Problem requirements
Look through the records below, and whenever a line contains "Also", copy it.

=-=-=-=-=

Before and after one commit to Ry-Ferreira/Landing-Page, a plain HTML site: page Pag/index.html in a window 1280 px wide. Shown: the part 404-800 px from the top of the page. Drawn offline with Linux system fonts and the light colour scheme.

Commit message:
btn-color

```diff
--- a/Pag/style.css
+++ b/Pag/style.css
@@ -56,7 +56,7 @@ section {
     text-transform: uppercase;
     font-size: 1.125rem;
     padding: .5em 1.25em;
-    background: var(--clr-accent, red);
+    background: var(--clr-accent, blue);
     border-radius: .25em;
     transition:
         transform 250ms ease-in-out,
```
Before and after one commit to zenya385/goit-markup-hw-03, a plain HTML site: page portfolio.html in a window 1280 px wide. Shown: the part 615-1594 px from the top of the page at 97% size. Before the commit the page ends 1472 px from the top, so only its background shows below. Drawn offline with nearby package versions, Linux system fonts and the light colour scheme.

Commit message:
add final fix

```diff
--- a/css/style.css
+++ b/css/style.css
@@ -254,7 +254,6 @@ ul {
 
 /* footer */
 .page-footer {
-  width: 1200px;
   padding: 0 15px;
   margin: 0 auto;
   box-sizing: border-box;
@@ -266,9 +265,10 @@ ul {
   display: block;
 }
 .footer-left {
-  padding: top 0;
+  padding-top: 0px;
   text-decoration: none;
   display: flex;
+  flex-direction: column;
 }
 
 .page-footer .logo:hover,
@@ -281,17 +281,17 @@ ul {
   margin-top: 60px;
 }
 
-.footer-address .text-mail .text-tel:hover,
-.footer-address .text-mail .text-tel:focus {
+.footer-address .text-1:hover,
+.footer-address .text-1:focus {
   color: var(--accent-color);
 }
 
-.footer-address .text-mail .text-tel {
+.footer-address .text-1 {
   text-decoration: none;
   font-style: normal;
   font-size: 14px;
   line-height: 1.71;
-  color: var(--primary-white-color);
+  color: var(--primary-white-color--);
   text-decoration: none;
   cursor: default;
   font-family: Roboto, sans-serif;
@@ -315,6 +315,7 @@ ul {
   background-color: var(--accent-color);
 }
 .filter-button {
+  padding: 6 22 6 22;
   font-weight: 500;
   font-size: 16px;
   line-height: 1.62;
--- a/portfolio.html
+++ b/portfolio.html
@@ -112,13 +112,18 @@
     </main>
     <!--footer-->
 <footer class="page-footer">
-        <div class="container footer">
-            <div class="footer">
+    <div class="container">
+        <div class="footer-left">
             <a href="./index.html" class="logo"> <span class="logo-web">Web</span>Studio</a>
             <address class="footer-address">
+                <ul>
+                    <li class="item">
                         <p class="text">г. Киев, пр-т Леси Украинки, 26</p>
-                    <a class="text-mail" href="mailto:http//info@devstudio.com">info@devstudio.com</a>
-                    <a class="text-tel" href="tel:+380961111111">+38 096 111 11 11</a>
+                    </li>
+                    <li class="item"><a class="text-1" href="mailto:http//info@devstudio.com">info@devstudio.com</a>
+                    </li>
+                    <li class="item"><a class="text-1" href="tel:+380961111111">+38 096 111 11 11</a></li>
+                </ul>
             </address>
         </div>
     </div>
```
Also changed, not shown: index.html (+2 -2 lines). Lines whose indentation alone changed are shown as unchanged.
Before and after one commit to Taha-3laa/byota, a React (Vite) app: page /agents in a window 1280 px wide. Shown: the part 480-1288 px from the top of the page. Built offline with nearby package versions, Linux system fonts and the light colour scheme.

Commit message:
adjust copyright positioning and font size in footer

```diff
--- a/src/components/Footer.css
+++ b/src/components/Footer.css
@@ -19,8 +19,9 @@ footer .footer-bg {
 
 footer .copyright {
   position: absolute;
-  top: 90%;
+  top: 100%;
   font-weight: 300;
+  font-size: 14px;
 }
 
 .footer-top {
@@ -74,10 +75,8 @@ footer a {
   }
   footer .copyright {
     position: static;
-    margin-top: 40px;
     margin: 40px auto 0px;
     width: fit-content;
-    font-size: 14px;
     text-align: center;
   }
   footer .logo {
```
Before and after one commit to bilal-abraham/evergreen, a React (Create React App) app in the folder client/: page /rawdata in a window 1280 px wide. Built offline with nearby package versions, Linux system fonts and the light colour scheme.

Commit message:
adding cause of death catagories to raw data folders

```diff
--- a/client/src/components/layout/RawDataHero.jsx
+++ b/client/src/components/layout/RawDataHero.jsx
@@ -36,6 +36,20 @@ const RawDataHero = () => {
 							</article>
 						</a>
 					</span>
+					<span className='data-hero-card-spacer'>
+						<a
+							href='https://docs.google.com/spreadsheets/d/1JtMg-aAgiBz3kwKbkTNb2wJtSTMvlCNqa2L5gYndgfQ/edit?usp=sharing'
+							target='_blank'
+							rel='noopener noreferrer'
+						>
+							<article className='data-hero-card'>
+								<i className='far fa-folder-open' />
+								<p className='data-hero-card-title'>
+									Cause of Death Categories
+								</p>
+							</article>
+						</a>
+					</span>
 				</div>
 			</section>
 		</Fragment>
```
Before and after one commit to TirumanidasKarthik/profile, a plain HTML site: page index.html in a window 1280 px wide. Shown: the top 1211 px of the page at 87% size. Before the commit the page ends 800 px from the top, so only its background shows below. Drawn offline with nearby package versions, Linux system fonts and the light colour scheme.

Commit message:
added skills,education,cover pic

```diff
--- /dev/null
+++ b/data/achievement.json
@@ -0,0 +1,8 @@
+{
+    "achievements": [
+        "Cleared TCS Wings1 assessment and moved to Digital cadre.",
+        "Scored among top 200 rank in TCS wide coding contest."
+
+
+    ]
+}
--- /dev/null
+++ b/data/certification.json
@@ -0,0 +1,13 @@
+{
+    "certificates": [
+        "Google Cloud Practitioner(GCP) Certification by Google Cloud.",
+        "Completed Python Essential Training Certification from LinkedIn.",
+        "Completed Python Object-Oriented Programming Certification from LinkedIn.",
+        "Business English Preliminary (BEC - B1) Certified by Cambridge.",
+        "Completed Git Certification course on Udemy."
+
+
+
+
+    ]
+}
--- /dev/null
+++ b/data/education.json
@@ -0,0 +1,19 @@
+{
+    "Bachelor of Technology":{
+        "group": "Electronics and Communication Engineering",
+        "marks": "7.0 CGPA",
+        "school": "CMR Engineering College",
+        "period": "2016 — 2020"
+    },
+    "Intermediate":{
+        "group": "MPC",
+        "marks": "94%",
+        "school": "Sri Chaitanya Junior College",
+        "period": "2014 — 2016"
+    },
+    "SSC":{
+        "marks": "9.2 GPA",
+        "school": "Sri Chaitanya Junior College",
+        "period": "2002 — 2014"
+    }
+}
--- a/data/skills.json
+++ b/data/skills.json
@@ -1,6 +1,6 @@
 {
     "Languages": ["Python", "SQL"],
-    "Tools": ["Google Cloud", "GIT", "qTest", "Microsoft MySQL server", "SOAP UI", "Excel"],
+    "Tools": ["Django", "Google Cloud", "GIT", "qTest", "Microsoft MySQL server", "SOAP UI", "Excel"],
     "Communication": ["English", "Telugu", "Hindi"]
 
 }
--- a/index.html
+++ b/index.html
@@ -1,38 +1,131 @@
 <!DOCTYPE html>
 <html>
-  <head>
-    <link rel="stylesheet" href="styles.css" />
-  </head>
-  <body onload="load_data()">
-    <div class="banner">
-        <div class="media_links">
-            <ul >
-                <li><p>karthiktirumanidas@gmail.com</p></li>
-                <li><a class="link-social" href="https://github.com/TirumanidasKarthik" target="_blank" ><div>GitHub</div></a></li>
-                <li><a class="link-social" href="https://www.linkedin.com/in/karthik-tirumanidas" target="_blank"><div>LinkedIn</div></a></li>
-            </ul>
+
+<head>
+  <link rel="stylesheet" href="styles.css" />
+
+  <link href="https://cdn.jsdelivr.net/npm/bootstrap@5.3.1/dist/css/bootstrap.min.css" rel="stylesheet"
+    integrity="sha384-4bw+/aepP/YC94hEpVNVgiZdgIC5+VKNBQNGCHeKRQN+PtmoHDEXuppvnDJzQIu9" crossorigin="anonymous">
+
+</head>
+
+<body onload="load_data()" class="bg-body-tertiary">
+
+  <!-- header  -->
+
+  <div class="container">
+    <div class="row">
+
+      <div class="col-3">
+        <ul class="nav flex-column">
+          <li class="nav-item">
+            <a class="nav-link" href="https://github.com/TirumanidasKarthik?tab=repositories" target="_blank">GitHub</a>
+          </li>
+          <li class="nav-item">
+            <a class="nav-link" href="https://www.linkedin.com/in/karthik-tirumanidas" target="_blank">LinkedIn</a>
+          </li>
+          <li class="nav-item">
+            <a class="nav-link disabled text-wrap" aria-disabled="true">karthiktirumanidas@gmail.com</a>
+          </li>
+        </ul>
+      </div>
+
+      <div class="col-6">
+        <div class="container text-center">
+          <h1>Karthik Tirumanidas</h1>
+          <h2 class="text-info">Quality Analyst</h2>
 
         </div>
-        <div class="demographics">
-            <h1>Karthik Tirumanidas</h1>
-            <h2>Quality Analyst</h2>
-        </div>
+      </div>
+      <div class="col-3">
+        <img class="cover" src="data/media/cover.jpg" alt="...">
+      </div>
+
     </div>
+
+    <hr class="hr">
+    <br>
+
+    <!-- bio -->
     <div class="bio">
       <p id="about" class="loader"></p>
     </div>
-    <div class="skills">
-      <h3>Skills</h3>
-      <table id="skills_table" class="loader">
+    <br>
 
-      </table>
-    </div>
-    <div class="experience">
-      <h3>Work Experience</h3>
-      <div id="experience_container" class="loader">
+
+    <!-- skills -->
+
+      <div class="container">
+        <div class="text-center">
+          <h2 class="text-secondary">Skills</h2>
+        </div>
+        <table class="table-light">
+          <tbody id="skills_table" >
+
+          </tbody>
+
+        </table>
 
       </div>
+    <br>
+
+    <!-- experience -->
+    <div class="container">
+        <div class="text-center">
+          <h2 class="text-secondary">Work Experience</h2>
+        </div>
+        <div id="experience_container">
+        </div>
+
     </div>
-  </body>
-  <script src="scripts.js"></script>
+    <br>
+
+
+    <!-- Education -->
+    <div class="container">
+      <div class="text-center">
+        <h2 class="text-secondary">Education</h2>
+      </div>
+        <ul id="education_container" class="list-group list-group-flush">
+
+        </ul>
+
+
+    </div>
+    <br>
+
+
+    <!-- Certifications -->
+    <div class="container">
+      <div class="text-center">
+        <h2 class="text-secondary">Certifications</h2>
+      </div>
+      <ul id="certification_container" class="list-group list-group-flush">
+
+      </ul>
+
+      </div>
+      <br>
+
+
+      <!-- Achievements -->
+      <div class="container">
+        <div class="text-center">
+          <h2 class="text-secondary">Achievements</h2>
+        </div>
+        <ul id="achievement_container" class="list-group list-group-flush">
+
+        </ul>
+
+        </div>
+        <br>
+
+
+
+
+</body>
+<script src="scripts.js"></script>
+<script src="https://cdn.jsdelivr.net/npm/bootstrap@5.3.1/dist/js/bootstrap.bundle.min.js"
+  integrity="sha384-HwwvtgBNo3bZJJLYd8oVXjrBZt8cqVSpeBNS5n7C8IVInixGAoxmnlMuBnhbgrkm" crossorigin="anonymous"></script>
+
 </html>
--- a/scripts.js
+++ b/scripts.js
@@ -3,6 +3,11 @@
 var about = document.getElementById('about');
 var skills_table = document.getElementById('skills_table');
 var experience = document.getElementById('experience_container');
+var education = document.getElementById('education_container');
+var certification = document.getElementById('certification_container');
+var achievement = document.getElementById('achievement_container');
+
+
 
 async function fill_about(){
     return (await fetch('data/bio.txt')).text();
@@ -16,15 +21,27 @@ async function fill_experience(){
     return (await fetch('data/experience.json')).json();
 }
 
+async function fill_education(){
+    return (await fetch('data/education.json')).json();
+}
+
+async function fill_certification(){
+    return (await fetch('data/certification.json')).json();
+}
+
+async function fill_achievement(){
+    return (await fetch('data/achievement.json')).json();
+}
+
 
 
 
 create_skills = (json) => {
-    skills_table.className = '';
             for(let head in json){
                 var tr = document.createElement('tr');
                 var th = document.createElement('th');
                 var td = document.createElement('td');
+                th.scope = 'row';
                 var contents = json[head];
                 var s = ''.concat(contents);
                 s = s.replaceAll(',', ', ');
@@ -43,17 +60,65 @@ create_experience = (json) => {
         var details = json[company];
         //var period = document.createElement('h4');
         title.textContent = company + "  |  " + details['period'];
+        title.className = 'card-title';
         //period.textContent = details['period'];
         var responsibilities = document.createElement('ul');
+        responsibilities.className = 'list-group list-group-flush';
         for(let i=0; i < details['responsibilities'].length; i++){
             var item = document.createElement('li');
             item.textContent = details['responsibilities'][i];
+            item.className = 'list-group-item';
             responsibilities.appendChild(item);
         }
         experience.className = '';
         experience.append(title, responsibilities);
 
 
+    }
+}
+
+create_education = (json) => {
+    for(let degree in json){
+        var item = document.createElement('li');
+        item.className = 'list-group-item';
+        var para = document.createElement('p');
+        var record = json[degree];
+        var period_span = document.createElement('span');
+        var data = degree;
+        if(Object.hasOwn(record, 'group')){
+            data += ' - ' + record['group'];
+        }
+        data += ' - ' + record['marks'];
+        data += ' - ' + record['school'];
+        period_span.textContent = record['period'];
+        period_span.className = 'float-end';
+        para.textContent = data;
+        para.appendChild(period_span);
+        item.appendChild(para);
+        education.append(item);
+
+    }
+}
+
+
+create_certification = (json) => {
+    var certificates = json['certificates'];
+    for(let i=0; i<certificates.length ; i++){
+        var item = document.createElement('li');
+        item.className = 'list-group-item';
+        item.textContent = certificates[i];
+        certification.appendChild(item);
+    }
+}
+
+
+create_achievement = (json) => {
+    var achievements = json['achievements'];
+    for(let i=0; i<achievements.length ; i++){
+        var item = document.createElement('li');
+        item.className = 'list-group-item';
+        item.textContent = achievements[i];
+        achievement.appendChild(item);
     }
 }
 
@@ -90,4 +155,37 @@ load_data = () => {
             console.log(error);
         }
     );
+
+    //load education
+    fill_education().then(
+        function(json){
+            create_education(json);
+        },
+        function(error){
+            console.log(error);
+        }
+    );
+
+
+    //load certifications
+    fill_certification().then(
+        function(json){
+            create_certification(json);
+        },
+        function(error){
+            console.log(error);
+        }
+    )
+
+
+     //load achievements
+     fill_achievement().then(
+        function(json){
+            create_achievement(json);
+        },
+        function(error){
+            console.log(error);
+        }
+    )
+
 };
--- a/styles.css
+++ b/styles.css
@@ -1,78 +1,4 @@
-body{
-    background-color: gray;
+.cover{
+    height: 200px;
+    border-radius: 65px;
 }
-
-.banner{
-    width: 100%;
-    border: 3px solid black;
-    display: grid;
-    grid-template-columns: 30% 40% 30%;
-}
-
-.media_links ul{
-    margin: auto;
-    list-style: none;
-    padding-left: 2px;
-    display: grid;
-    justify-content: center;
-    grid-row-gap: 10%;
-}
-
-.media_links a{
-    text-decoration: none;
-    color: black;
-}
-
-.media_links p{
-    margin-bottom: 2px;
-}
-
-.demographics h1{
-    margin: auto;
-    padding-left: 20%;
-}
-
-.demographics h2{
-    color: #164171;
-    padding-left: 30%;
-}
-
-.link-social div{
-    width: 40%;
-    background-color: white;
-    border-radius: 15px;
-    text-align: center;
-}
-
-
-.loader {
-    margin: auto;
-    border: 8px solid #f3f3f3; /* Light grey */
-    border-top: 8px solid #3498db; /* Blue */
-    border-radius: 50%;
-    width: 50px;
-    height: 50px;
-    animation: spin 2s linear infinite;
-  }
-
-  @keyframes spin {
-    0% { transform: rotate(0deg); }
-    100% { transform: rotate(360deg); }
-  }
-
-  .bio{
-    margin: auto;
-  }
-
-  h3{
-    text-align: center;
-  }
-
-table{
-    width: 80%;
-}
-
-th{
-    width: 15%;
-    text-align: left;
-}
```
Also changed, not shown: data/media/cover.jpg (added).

=-=-=-=-=

Answer area
Also changed, not shown: index.html (+2 -2 lines). Lines whose indentation alone changed are shown as unchanged.
Also changed, not shown: data/media/cover.jpg (added).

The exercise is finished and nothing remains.